One month ago, Dylan Farrow wrote a New York Times OpEd about her experience surviving childhood sexual abuse. After Dylan Farrow wrote about her father Woody Allen allegedly assaulting her, the media, the Internet, and Woody Allen himself felt like they had the right to scrutinize, question and rebuke her story.
The highly public and deeply problematic response to Dylan Farrow's OpEd sends a clear message to the 1 in 3 women, 1 in 3 trans people, and 1 in 6 men who have been sexually abused as children. Coming forward about your experiences comes with consequences. People won't believe you. Everything you say will be questioned. Are you sure you want to do that?

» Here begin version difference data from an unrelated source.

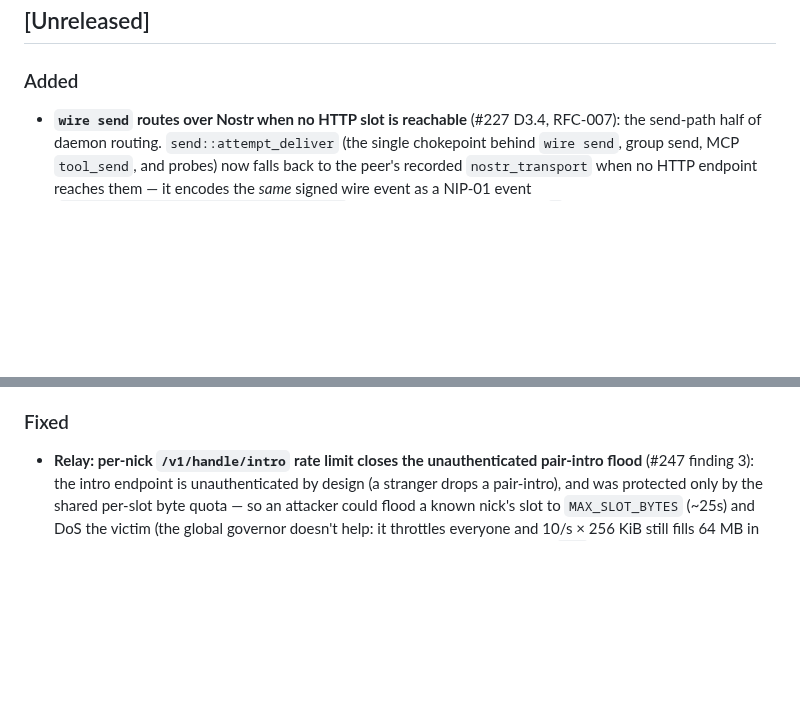
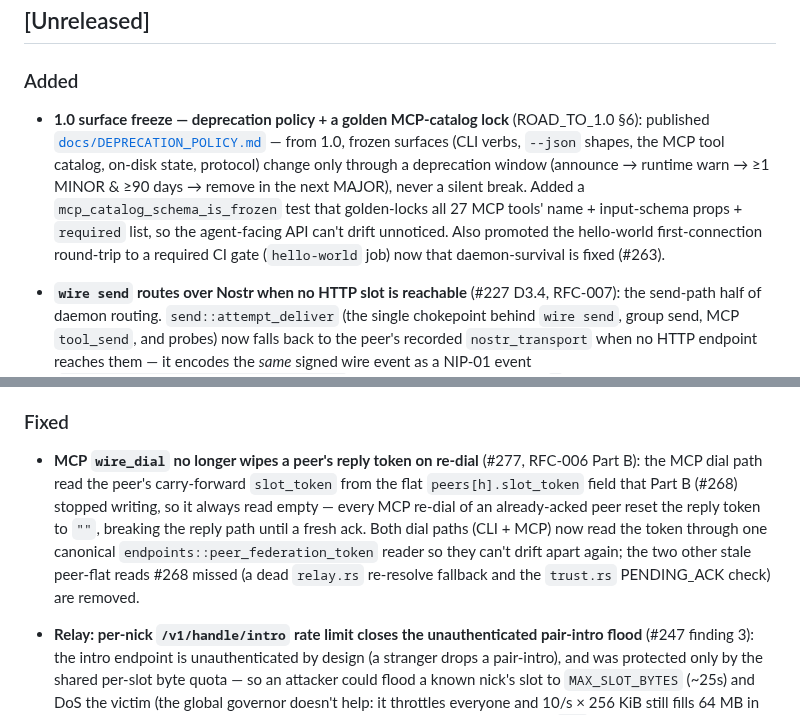
Before and after one commit to SlanchaAi/wire, a Markdown page: CHANGELOG.md, 2 parts joined by grey strips. Rendered like a GitHub page; blank space fills up the shorter version.

```diff
--- a/CHANGELOG.md
+++ b/CHANGELOG.md
@@ -11,6 +11,8 @@ the PR description linked in each section.
 ## [Unreleased]
 
 ### Added
+
+- **1.0 surface freeze — deprecation policy + a golden MCP-catalog lock** (ROAD_TO_1.0 §6): published [`docs/DEPRECATION_POLICY.md`](docs/DEPRECATION_POLICY.md) — from 1.0, frozen surfaces (CLI verbs, `--json` shapes, the MCP tool catalog, on-disk state, protocol) change only through a deprecation window (announce → runtime warn → ≥1 MINOR & ≥90 days → remove in the next MAJOR), never a silent break. Added a `mcp_catalog_schema_is_frozen` test that golden-locks all 27 MCP tools' name + input-schema props + `required` list, so the agent-facing API can't drift unnoticed. Also promoted the hello-world first-connection round-trip to a required CI gate (`hello-world` job) now that daemon-survival is fixed (#263).
 
 - **`wire send` routes over Nostr when no HTTP slot is reachable** (#227 D3.4, RFC-007): the send-path half of daemon routing. `send::attempt_deliver` (the single chokepoint behind `wire send`, group send, MCP `tool_send`, and probes) now falls back to the peer's recorded `nostr_transport` when no HTTP endpoint reaches them — it encodes the *same* signed wire event as a NIP-01 event (`nostr_event::wire_to_nostr_addressed`, full inner Ed25519 sig intact, `p`-tagged to the peer's npub, schnorr-signed by our `wire enroll nostr` key) and publishes it to the paired relay. New `SyncDelivery::DeliveredNostr` verdict (`status: "delivered_nostr"`, carries `transport: "nostr"` + the peer's npub; counts as relay-reached so the peer can `wire nostr fetch` it). **Strictly a fallback** — when the peer has no `nostr_transport` (or this session isn't enrolled) the HTTP-slot path is byte-identical to before. The pull-loop side (daemon auto-pulls Nostr-delivered events into the inbox) is the next slice.
 - **Nostr peer reachability recorded on accept** (#227 D3.4, RFC-007): `wire nostr accept` now records the peer's Nostr transport coords — their npub + the `wss://` relay — under `peers[<handle>].nostr_transport` in relay-state (additive `endpoints::pin_peer_nostr_transport` / `peer_nostr_transport`; preserved across HTTP-endpoint re-pins per the #162 monotonic-state rule). Reachability only — trust is the separate VERIFIED pin. This is the data foundation for routing a `wire send` over Nostr; the send-path + pull-loop routing (and recording the initiator's side from the pair-ack) are the next slices. No behavior change to the HTTP-slot path.
@@ -46,6 +48,7 @@ the PR description linked in each section.
 
 ### Fixed
 
+- **MCP `wire_dial` no longer wipes a peer's reply token on re-dial** (#277, RFC-006 Part B): the MCP dial path read the peer's carry-forward `slot_token` from the flat `peers[h].slot_token` field that Part B (#268) stopped writing, so it always read empty — every MCP re-dial of an already-acked peer reset the reply token to `""`, breaking the reply path until a fresh ack. Both dial paths (CLI + MCP) now read the token through one canonical `endpoints::peer_federation_token` reader so they can't drift apart again; the two other stale peer-flat reads #268 missed (a dead `relay.rs` re-resolve fallback and the `trust.rs` PENDING_ACK check) are removed.
 - **Relay: per-nick `/v1/handle/intro` rate limit closes the unauthenticated pair-intro flood** (#247 finding 3): the intro endpoint is unauthenticated by design (a stranger drops a pair-intro), and was protected only by the shared per-slot byte quota — so an attacker could flood a known nick's slot to `MAX_SLOT_BYTES` (~25s) and DoS the victim (the global governor doesn't help: it throttles everyone and 10/s × 256 KiB still fills 64 MB in ~25s). Intros to a given nick are now capped (5 per 5 min, sliding window) → `429` over the limit.
 
 - **Trust pins are no longer lost-updated under concurrency** (#246): #288 made each `write_trust` atomic, but a foreground pin (`wire add`/`accept`) and the daemon's pull-path pin could still each `read_trust` → modify → `write_trust` from the *same* snapshot, dropping one of the two pins (last-write-wins). New `update_trust` read-modify-write transaction holds the `trust.lock` across the whole read+modify+write (mirroring `update_relay_state`); the concurrent pin call sites (pair-invite, `wire add`/accept, sister-pair, MCP accept/dial) now route through it.
```
Also changed, not shown: README.md (+4 -2 lines).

The people that benefit the most directly from the public scrutiny of survivors are rapists. We live in a country where it is safer to commit an act of rape that to publicly disclose having survived one. Social norms control behavior. While on the surface, U.S. culture might articulate that "rape is wrong," the social norms enforced by our communities do more to perpetuate rape than to end it. While the overwhelming majority of perpetrators face no consequences for their actions, the majority of survivors who speak out do.
This past Saturday, a public art project created supportive space for survivors of rape and abuse at the U.S. Capitol Building.The Monument Quilt is a crowd-sourced collection of thousands of stories from survivors and an effort to create public healing space.

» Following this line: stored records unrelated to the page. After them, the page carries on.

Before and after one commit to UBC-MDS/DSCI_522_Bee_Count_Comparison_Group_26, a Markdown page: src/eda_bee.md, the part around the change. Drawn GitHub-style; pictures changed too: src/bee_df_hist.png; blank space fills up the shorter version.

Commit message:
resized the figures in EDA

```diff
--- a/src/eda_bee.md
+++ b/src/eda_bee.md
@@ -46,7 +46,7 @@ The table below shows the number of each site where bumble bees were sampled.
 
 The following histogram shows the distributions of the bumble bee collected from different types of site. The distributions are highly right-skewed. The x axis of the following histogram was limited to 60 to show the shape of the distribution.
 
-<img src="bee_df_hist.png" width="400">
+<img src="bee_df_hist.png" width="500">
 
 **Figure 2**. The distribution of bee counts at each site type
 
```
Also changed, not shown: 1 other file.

"It's something that a lot of the stories here speak to, in the quilt," said one visitor. "A sense of shame, or silencing or not feeling community or not feeling supported by the people who are closest to you. So I think part of what the Monument Quilt accomplishes is making support public and red and giant and obvious."
Force, the group behind the project, says, "By stitching our stories together we are creating and demanding public space to heal. The Monument Quilt is a platform to not only tell our stories, but to forever change how the US public responds to rape. We are creating a new culture, where survivors are publicly supported rather than publicly shamed."
At Saturday's display, visitors were invited to "SIT, WRITE, REFLECT." One visitor wrote, "I will read, believe and be transformed by every story here. Because I so badly needed an ally to be there for me when I came forward with my own story."
Every social injustice is perpetuated by isolating those who are most affected by it. When people are connected and empowered, they can organize to create change. When people are politically and socially isolated, they cannot. Public shame and scrutiny isolates survivors. Confining survivors' lived experiences to the private realm cuts off their potential to band together. Rape thrives on the silence of survivors and will die only after the pressures to remain silent have been lifted.
While survivors' isolation breeds injustice, survivors connecting creates opportunity for change. Bringing survivors together is political. To that end, the Monument Quilt is designed to be an organizing tool. Survivors can create a quilt square, organize workshops or events in their community, contribute anonymously or publicly, and, on a massive scale, come together. Each piece of the quilt will be gathered together to blanket the National Mall in a final display with the message, "NOT ALONE."
For many survivors coming together facilitates healing. "When I'm around survivors and I see... that they didn't let what happened to them get the best of them, it just gives me the strength to overcome this," said Diomi Miller, a volunteer with the project.
Psychologist and researcher Leah Bolssen says, "Psychological literature provides well documented evidence that women tend to respond best to interventions that are communal in nature... rather than simply individual or 1:1. ...Advising women to go to therapy or deal with sexual assault as an individual problem is, clearly and simply, insufficient."
Most of our models for responding to sexual violence are still private and focus on the individual who experienced trauma. The problem with this model is that the survivor isn't the problem. While survivors need and deserve help, they also deserve systems that place the cause of their psychological trauma and symptoms where it belongs: on rape and the culture that creates it.
One of the main psychological harms of sexual violence is an experience of disempowerment. In sexual violence, one loses control over the one domain we should always have control: our bodies. Creating a healing process that focuses on the power of survivors has the potential to be deeply transformative. Activism can be healing.
In the words of Dr. Judith Herman,
"In the task of healing, each survivor must find her own way to restore her sense of connection with the wider community...We do know that the women who recover most successfully are those who discover some meaning in their experience that transcends the limits of personal tragedy. Most commonly, women who had made the best recoveries were those who had become active in the anti-rape movement. In refusing to hide or be silenced, in insisting that rape is a public matter, and in demanding social change, survivors create their own living monument."
As one quilt participant puts it: "I cannot heal unless I feel empowered. I don't want to be a victim. I can't change what happened to me. I feel empowered the most, when I feel like I am changing the circumstances and the culture that created my abuse."